** Information follows **
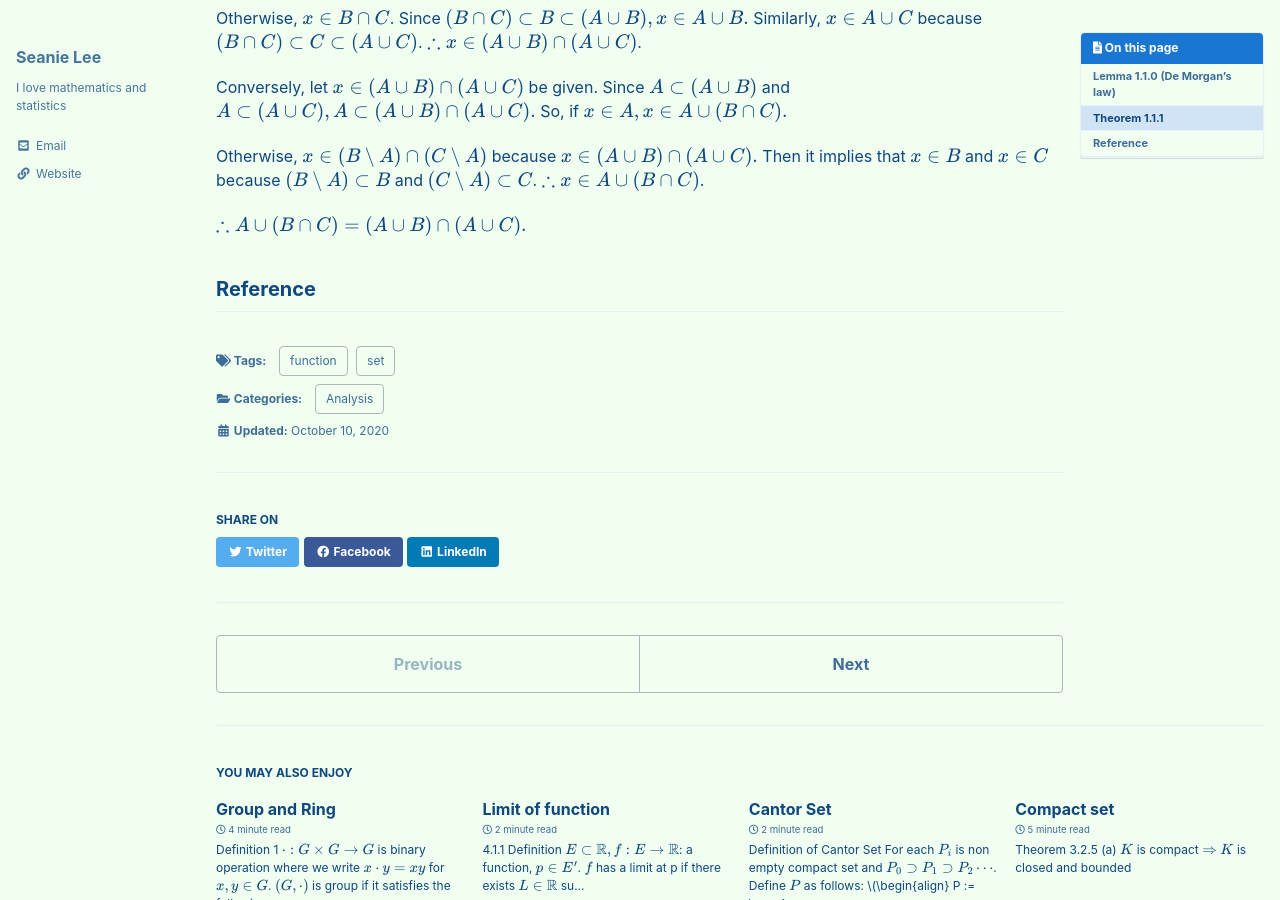
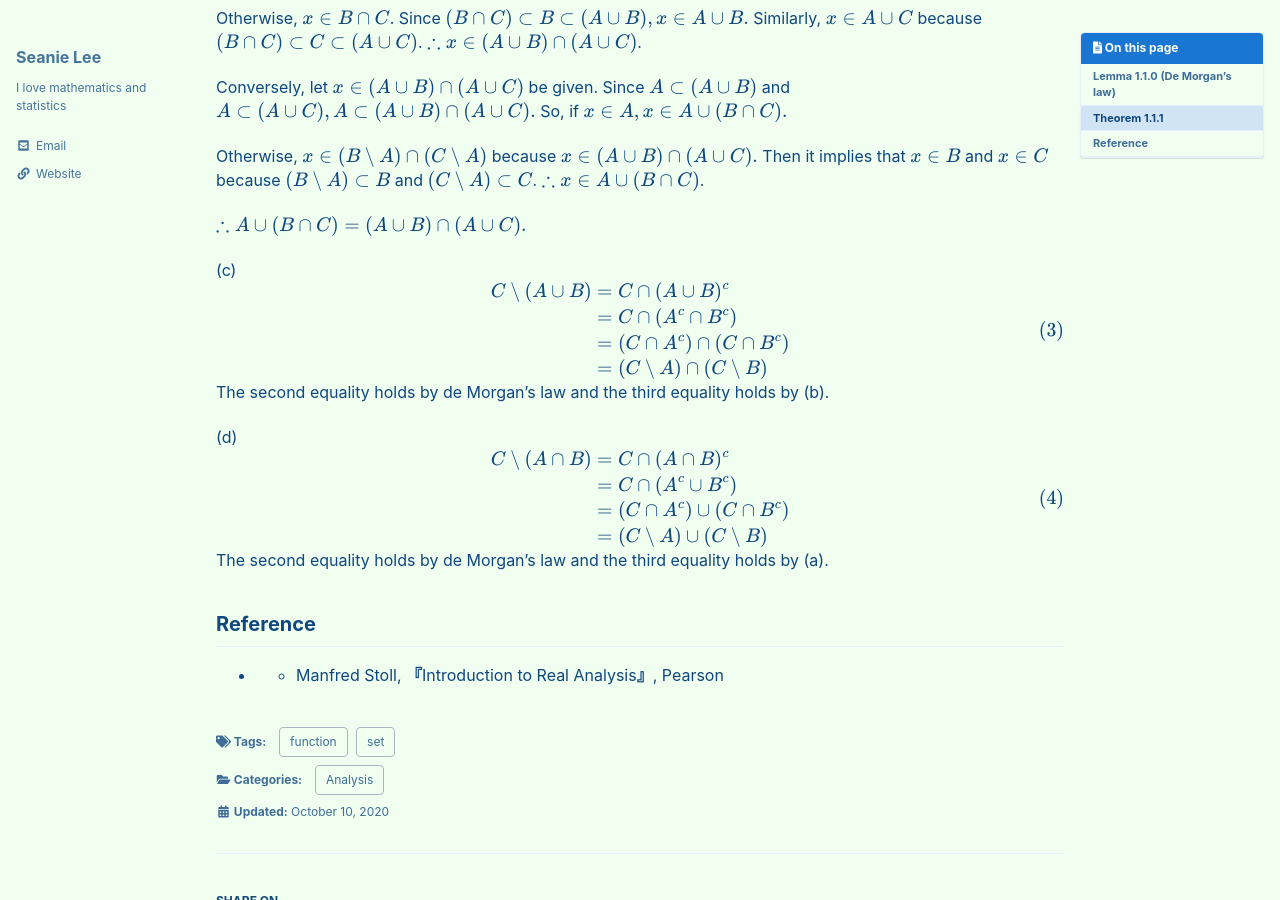
Before and after one commit to seanie12/blog, a Jekyll site: the page built from _posts/2020-10-10-set-and-function.md, in a window 1280 px wide and 900 px high, scrolled down 1161 px. Built offline with Jekyll 4.4.1, drawn with Linux system fonts in a browser that asks for light colours; cached includes are drawn as plain includes; formulas are drawn with MathJax 3.

Commit message:
Update 2020-10-10-set-and-function.md

```diff
--- a/_posts/2020-10-10-set-and-function.md
+++ b/_posts/2020-10-10-set-and-function.md
@@ -84,6 +84,33 @@ Otherwise, $x\in (B\setminus A)\cap (C\setminus A)$ because $x \in (A\cup B) \ca
 $\therefore x\in A\cup (B\cap C)$.
 
 $\therefore A\cup (B\cap C) = (A\cup B) \cap (A\cup C).$
+
+(c)
+$$
+\begin{align}
+\begin{split}
+C\setminus (A\cup B) &= C\cap (A\cup B)^c \\
+&=C\cap (A^c\cap B^c) \\
+&=(C\cap A^c)\cap (C\cap B^c) \\
+&=(C\setminus A)\cap (C\setminus B)
+\end{split}
+\end{align}
+$$
+The second equality holds by de Morgan's law and the third equality holds by (b).
+
+(d)
+$$
+\begin{align}
+\begin{split}
+C\setminus (A\cap B) &= C\cap (A\cap B)^c \\
+&=C \cap (A^c \cup B^c) \\
+&=(C\cap A^c)\cup (C\cap B^c) \\
+&=(C\setminus A)\cup (C\setminus B)
+\end{split}
+\end{align}
+$$
+The second equality holds by de Morgan's law and the third equality holds by (a).
 $$\tag*{$\square$}$$
 
 ## Reference
+- -   Manfred Stoll,  **『**Introduction to Real Analysis**』**, Pearson
```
** End of Information **
Your task: In the listing above, each line with the word "setminus" is to be copied out.

Result of the exercise:
@@ -84,6 +84,33 @@ Otherwise, $x\in (B\setminus A)\cap (C\setminus A)$ because $x \in (A\cup B) \ca
+C\setminus (A\cup B) &= C\cap (A\cup B)^c \\
+&=(C\setminus A)\cap (C\setminus B)
+C\setminus (A\cap B) &= C\cap (A\cap B)^c \\
+&=(C\setminus A)\cup (C\setminus B)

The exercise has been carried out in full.